Back in 2008, Jay-Z’s much-anticipated album, Blueprint 3, was set for release. It was complete with hits like “D.O.A.”, “On To the Next One”, “Run This Town”, “What We Talkin’ About”, and everyone’s favorite anthem, “Empire State of Mind”. Unfortunately, Jay-Z delayed the release date to the fall of 2009 to much chagrin from the Hiphop community. In a very similar fashion, Kathleen Sebelius, Secretary of Health and Human Services, sent a similar messageto Governors last Friday, November 9th. The deadline for Blueprints on State-based Health Exchanges was being delayed as well.
The Briefing Room has been tracking this deadline on our website (see BR Countdown Clock Watch on homepage). We’ve now learned the new date will be December 14th of this year. States will still be required to send in a declaration letter this Friday, however, informing HHS of the type of Exchange they intend to build. But the delay now allows Governors another month or so before they must send in all the details.
D.O.A. For Governor Christie, this is excellent news. The NJ Legislature has been all too busy submitting two Health Exchange bills to his desk in the last 6 months. He vetoed the first one. At the time there was too much uncertainty surrounding health care reform. The Supreme Court had yet to decide if the reform bill was constitutional. Even more importantly, America had yet to decide their next President. Christie’s candidate ran to REPEAL! and replace the entire Patient Protection and Affordable Care Act.
On To The Next One The NJ legislature regrouped, made some tweaks, and passed a second bill on October 18th. The second version includes many “Non-conservative” ideas like requiring health insurance companies to offer a plan at every metal level (see Health Exchanges – Part III) or requiring the same products to be sold inside and outside the Health Exchange. The bill also applies an undisclosed surcharge to health insurance companies regardless if they take part in the Health Exchange or stand on the sidelines. Lastly, it required a basic health option, which expands Medicaid from 133% federal poverty level (FPL) to people at the 200% FPL (roughly $22,400 annual income). Any policy that expands an entitlement program is always met with strong opposition by Republicans. History has taught them: whatever the Government giveth, it rarely taketh away. Specifically, in the first year of the program, 95% of all costs are funded by the Federal Government. Each ensuing year the Federal funding declines and cost slowly shift to the States. Many States, including NJ, have balance budget amendments. The Federal Government, with a record $1.8 trillion deficit, does not. So States worry that they will have a new unfunded liability as the program enters its 3rd and 4th year. Ironically, terms for Governor last 6 years, Presidential ones last only 4 years. And unfortunately for Sebelius, a HHS cabinet post can last as short as 1 bad decision.
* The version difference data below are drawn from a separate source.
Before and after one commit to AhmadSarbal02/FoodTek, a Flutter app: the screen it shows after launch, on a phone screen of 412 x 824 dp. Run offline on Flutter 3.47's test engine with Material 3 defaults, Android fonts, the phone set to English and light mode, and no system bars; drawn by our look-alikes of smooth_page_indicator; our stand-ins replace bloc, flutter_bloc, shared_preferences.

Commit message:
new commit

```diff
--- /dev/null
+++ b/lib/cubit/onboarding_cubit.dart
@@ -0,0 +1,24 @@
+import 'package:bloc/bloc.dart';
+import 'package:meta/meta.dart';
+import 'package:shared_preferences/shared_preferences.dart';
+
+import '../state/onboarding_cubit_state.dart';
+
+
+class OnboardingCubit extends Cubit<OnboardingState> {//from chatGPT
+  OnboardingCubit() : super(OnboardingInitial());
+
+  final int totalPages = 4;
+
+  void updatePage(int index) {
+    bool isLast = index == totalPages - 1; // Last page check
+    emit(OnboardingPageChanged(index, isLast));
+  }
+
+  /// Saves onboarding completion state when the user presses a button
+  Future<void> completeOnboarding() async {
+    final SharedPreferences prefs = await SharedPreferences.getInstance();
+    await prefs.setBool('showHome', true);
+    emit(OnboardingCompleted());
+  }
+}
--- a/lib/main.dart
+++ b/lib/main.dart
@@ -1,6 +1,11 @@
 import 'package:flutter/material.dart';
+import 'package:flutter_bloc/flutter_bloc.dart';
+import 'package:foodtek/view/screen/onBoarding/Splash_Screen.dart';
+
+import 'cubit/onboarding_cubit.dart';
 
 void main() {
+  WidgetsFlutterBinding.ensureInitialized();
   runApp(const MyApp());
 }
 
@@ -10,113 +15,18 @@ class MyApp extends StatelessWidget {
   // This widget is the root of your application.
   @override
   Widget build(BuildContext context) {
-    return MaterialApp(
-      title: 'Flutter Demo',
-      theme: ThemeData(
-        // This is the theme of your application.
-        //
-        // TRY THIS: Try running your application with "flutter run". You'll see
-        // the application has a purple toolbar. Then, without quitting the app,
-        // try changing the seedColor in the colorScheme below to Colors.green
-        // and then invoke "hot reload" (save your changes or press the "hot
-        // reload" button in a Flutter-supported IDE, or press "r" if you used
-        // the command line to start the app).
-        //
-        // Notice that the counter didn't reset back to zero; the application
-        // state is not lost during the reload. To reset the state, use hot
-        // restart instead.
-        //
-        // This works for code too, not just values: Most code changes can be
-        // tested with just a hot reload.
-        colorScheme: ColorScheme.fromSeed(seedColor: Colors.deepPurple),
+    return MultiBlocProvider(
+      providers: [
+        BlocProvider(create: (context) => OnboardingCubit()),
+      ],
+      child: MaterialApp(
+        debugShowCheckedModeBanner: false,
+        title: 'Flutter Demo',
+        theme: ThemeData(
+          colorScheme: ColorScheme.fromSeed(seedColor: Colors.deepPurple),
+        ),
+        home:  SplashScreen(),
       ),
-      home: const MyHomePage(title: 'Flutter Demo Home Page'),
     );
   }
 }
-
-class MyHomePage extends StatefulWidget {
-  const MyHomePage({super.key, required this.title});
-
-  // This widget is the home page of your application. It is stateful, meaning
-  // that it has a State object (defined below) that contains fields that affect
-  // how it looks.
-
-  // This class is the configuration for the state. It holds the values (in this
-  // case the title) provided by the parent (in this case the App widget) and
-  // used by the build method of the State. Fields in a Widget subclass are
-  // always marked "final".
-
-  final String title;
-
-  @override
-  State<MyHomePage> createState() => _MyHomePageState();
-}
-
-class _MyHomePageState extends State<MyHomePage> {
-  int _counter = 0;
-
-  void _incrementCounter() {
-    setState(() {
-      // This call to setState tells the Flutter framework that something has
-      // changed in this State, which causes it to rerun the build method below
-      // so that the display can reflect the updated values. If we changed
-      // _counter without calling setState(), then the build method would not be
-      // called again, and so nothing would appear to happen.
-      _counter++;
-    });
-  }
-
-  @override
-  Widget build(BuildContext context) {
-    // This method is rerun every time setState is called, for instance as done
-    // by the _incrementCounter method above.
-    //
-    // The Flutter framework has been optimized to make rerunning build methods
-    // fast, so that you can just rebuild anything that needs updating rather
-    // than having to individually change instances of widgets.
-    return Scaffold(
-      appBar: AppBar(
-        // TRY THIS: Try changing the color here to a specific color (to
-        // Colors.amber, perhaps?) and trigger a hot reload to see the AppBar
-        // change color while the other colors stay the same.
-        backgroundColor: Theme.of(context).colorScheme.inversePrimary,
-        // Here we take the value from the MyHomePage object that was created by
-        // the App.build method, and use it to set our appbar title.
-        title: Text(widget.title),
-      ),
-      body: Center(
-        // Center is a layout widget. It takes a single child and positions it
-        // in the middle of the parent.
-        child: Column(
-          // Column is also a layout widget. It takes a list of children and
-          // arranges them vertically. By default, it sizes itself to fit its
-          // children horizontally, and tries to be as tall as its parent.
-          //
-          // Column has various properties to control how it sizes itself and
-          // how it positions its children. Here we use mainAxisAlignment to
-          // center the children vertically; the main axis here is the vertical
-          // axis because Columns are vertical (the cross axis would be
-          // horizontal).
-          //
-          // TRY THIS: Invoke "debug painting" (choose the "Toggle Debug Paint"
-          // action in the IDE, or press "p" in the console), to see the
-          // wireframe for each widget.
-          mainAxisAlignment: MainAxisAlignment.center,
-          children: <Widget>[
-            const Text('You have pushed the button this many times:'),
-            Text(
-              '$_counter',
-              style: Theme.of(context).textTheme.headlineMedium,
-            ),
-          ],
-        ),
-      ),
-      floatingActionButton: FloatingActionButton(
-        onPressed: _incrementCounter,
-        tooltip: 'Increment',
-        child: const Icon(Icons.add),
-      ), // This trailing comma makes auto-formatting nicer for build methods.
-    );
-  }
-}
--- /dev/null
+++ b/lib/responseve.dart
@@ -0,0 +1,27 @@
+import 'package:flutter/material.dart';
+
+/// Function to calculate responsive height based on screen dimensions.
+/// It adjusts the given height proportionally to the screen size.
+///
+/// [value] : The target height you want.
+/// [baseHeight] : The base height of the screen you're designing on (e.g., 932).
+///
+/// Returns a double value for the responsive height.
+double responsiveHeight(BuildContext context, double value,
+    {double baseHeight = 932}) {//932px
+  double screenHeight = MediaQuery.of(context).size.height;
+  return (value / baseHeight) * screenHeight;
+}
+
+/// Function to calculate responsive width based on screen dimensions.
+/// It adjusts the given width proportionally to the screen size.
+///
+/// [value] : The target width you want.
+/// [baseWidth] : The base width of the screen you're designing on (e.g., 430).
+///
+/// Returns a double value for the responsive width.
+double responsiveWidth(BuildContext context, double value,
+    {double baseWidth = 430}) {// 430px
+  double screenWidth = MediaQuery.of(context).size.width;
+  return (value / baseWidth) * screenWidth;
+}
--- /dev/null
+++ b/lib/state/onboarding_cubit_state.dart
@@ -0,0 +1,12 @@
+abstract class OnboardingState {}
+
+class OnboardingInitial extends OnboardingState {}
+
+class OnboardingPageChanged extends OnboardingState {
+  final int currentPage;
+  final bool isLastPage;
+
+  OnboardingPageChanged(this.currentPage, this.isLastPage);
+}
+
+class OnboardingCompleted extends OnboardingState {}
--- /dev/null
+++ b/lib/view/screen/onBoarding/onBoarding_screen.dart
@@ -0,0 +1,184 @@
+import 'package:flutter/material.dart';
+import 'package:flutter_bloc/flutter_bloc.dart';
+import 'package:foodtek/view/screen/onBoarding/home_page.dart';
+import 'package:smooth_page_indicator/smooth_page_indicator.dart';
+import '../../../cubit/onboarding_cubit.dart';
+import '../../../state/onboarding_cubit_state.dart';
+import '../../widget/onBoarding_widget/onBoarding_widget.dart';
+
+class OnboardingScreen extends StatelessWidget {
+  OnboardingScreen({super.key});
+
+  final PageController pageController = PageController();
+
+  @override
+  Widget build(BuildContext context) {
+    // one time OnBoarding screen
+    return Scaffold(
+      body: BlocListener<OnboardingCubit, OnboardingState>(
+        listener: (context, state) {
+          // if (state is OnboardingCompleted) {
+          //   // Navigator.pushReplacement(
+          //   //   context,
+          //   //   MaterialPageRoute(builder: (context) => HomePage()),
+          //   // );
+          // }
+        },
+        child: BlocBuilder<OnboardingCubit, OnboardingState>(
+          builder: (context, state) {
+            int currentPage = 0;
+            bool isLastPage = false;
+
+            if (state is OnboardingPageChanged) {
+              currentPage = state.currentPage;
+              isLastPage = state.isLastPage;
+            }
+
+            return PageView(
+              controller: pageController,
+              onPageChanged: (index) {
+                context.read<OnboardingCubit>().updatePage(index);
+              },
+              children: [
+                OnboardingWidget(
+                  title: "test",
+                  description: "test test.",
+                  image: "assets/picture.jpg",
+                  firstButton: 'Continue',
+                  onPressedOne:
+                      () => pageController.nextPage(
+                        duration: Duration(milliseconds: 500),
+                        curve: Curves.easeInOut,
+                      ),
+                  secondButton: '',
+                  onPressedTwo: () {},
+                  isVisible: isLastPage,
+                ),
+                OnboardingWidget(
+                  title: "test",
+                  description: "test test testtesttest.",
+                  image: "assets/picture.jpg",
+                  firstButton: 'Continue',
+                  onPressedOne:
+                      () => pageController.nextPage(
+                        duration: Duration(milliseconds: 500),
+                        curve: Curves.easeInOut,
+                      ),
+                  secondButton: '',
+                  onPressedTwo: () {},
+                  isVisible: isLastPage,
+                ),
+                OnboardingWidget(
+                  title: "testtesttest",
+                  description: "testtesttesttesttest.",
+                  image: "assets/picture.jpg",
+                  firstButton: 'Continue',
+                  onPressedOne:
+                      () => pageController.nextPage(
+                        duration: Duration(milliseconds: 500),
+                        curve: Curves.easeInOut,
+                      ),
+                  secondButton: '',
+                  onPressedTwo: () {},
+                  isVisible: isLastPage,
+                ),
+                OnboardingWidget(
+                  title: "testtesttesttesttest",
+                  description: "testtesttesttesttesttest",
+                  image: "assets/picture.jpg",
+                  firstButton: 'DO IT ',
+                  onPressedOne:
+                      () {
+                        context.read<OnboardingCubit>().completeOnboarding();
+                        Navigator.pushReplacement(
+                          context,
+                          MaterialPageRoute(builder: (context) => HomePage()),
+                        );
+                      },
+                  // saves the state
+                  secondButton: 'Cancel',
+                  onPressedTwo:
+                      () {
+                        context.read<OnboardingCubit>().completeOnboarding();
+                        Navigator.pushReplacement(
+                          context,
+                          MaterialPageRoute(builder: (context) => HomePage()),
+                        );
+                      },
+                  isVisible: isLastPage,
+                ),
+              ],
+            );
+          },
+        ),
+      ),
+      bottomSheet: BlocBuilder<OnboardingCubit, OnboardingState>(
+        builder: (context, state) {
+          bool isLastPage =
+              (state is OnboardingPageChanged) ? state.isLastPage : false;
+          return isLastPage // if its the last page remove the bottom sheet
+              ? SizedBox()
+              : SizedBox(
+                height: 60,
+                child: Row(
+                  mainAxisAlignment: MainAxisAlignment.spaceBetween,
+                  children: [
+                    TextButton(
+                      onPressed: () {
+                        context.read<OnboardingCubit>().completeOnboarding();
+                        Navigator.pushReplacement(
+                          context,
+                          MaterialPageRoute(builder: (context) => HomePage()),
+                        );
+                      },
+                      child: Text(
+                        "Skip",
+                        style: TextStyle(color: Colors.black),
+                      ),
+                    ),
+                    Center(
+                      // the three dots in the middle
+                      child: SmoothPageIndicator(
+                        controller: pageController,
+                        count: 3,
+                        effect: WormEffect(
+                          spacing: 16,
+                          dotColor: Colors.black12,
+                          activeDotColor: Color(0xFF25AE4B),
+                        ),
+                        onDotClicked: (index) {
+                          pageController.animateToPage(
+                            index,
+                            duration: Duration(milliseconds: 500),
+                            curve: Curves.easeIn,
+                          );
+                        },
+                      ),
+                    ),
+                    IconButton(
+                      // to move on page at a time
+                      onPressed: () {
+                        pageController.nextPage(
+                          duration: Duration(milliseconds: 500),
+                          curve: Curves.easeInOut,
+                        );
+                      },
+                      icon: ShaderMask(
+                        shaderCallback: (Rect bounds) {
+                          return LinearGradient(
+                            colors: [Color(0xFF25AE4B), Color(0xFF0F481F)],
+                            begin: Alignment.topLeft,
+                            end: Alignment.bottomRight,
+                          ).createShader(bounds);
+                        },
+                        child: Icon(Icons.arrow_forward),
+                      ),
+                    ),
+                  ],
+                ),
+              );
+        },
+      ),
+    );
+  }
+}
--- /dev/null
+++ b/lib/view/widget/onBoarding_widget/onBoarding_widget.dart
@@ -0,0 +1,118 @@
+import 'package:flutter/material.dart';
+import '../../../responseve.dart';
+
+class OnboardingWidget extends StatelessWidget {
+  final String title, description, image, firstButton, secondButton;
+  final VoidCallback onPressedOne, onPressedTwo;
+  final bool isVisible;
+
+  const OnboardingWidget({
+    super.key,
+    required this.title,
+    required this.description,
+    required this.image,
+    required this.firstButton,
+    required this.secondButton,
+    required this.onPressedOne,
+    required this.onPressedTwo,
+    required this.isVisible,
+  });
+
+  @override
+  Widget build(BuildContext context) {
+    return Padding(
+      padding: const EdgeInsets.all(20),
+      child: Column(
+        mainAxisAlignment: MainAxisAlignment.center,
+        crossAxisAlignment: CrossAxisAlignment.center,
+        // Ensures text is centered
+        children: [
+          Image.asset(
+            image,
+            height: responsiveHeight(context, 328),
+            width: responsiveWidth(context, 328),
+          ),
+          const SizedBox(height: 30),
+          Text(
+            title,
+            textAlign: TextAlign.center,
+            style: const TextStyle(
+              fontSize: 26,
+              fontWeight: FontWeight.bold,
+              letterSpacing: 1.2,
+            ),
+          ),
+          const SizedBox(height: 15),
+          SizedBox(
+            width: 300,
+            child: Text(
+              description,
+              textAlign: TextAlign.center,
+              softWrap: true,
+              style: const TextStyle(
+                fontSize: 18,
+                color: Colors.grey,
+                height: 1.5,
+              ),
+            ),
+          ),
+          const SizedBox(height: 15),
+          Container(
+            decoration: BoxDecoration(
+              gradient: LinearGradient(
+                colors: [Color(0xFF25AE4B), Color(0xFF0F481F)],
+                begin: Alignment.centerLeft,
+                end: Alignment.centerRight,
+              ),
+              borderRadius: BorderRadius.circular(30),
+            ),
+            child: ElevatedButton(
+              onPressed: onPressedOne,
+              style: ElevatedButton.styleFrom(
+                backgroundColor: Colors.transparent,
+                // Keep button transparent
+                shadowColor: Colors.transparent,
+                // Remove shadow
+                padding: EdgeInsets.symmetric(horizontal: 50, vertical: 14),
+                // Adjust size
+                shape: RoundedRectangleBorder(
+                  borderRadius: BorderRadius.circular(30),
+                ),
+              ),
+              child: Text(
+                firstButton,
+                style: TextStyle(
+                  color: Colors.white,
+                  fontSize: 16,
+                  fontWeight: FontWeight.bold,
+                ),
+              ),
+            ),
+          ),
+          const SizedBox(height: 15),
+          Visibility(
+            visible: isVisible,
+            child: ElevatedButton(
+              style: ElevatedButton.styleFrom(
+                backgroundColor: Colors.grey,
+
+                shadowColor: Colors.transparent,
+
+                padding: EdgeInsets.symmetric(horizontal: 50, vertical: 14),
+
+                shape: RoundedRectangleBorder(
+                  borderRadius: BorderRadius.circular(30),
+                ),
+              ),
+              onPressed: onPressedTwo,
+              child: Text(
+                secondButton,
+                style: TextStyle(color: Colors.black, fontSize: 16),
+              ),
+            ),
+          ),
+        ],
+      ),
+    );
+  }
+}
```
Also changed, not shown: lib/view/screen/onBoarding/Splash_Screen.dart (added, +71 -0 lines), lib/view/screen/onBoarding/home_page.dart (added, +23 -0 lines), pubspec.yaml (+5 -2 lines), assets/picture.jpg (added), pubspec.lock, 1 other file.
Run This Town Christie will have to decide the fate of New Jersey by this Friday even though the details can wait. Over the next 30+ days he will have to either tweak the current bill or draft his own if he wants New Jersey to go down the path of a State Partnership Exchange, the most flexible of the three exchange options that is heavily favored by Republicans (see Health Exchanges – Part II).
What We Talkin’ About? A 45 page PDF outlines what is an Exchange Blueprint. It’s an application that requires specificity around 13 different aspects of Health Exchange operations ranging from legal authority and governance (section 1.0), eligibility and enrollment (section 3.0), finance and accounting (section 8.0) to oversight and monitoring (section 11.0).
Empire State of Mind Governor Christie’s neighbor over in NY already submitted his Exchange Blueprint on September 14th. Check it out here. However NY does not have an Exchange bill passed either and there are still many outstanding questions left to be determined. Such as: Will NY have a Basic Health Option? Will NY’s Small Business Exchange (SHOP) be for businesses with 1-50 enrolled, 2-50 enrolled, 1-100 enrolled, or 2-100 enrolled? Will NY define the plan designs offered in the Health Exhcanges? Will the plan designs required an out-of-network option? Etc…..